I’ve written about this at length in the past, so I don’t propose to go over old ground. But it’s generally accepted that the primary function of all advertising is to encourage brand switching and to bring new products to the public’s attention. The effect on the overall level of demand for the category is minimal. This is especially true of problem drinkers, who will go for whatever they can get their hands on at an affordable price. Over time, removing alcohol brands from the general public consciousness might have a moderate effect on dampening demand, but it would be a very slow process. We can see this with tobacco where, despite a total advertising ban, above-inflation price hikes and severe restrictions on where it can be consumed, the total level of sales has only gradually declined.
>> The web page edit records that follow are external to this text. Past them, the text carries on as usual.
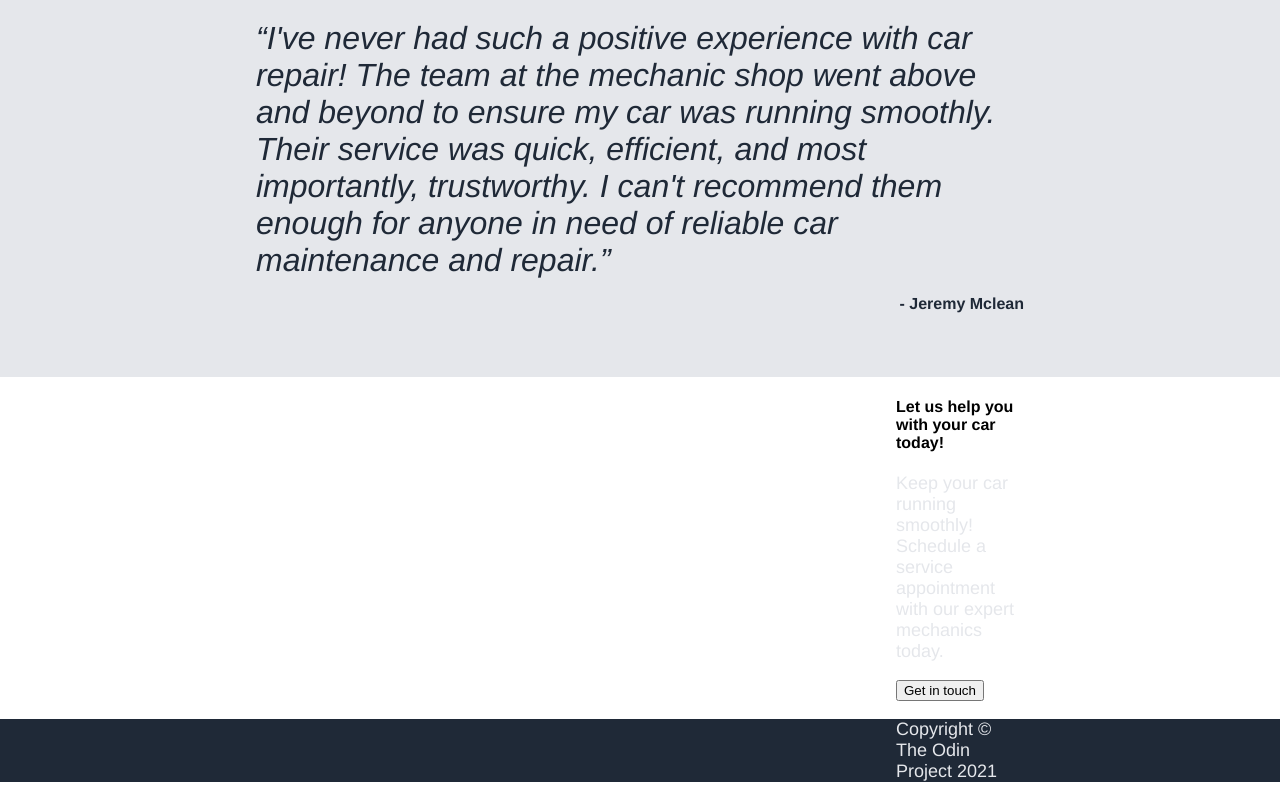
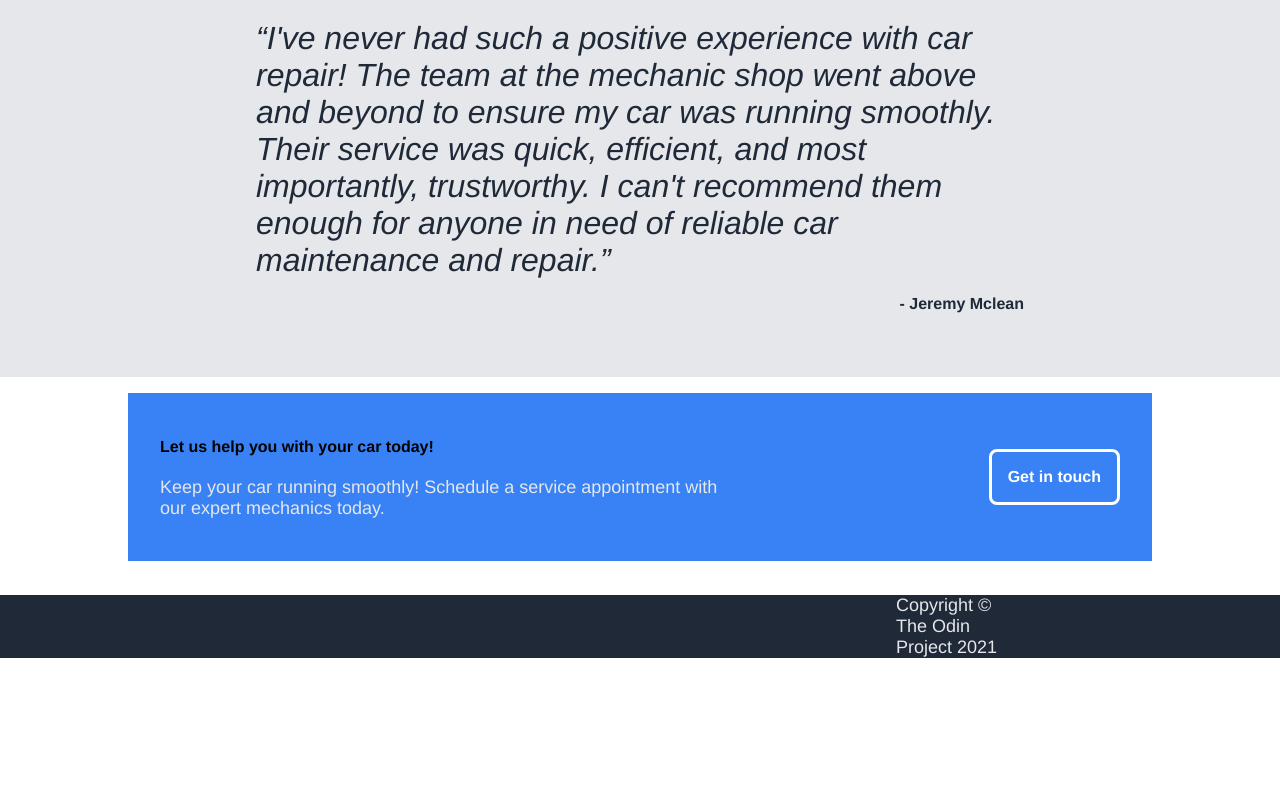
Before and after one commit to 604xolo/Odin_Project-Landing_Page, a plain HTML site: page index.html in a window 1280 px wide. Shown: the part 1076-1876 px from the top of the page. After the commit the page ends 1752 px from the top, so only its background shows below. Drawn offline with Linux system fonts and the light colour scheme.

Commit message:
forgot what i did, lol

```diff
--- a/stylesheet/main.css
+++ b/stylesheet/main.css
@@ -1,3 +1,13 @@
+button{
+    background: none;
+	color: inherit;
+	border: none;
+	padding: 0;
+	font: inherit;
+	cursor: pointer;
+	outline: inherit;
+}
+
 body{
     padding: 0;
     margin: 0;
@@ -9,7 +19,7 @@ justify-content: center;
     background-color: #1f2937;
 }
 
-.header, .hero-section, .footer, .testimonials, .gallery-section, .cta-card-container{
+.header, .hero-section, .footer, .testimonials, .gallery-section{
     padding: 0px 20vw 0px 70vw;
 }
 .nav-links, a, p{
@@ -44,6 +54,24 @@ color: white;
 font-weight: bold;
 }
 
+.secondary-bttn{
+    text-align: center;
+    justify-content: center;
+    min-width: 48px;
+    border-radius: 8px;
+    border-style: solid;
+    border-color: white;
+    background-color: transparent;
+    font-weight: bold;
+    color: white;
+    height: fit-content;
+    padding: 16px;
+    flex-wrap: nowrap;
+    }
+/*
+
+
+*/
 .header{
     display: flex;
     justify-content:space-between;
@@ -92,6 +120,7 @@ padding: 24px 0px 24px 0px ;
     object-fit: cover;
    width: 40vw;
     max-width: 800px;
+    border-radius: 24px;
 }
 
 .gallery-section{
@@ -162,3 +191,28 @@ q{
     font-weight: bold;
     color: #1f2937;
 }
+
+
+.cta-card-container{
+    display: flex;
+    align-items: center;
+    justify-content: center;
+    padding: 16px 10vw 16px 10vw;
+}
+
+.cta-card{
+    background-color:#3882F6;
+    display: flex;
+    padding: 24px 32px 24px 32px;
+    width: 100%;
+    justify-content: space-between;
+    align-items: center;
+
+}
+
+.button-container{
+    display: flex;
+}
+
+.cta-card p{
+max-width: 560px;}
```
Also changed, not shown: index.html (+1 -1 lines).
The authors of the document seem particularly concerned about the impact of advertising on children, and indeed have come up with a cringe-inducing “easy-read” version of it, from which the image above it taken. Being exposed to alcohol images apparently has a pernicious effect on children, even though they must regularly see people drinking in pubs and restaurants.. But surely young people start drinking alcohol because they are introduced to it by family or peer group members, not because they see a poster for Madri or Smirnoff. It seems to be a case of recruiting children as soldiers in the war on alcohol.
The public health lobby must be well aware that they are exaggerating the impact of advertising restrictions on consumption levels. But it serves their purpose to foster a climate of moral panic to promote a long-term process of denormalisation.
Some smaller producers may have a sneaking sympathy for measures to prevent sports sponsorship and TV advertising. Surely that will hurt the big players and help the little guy. But that is embarking down a dangerous road. Advertising restrictions will always work against new products and new entrants to the market, and reinforce establish brands that people are familiar with. They serve to ossify the market in its previous form. Tobacco brand choice now relies entirely on word-of-mouth and folk memory of how things were before the ban. It would be completely impossible now for a new company to enter the market, or to introduce an entirely new cigarette brand.
Drinks retailers have reacted with alarm to the prospect of having to put alcohol products out of sight. And it should not be forgotten that whisky is Scotland’s biggest export earner, and I can’t imagine the industry being particularly pleased about being prevented from advertising their product in its home country.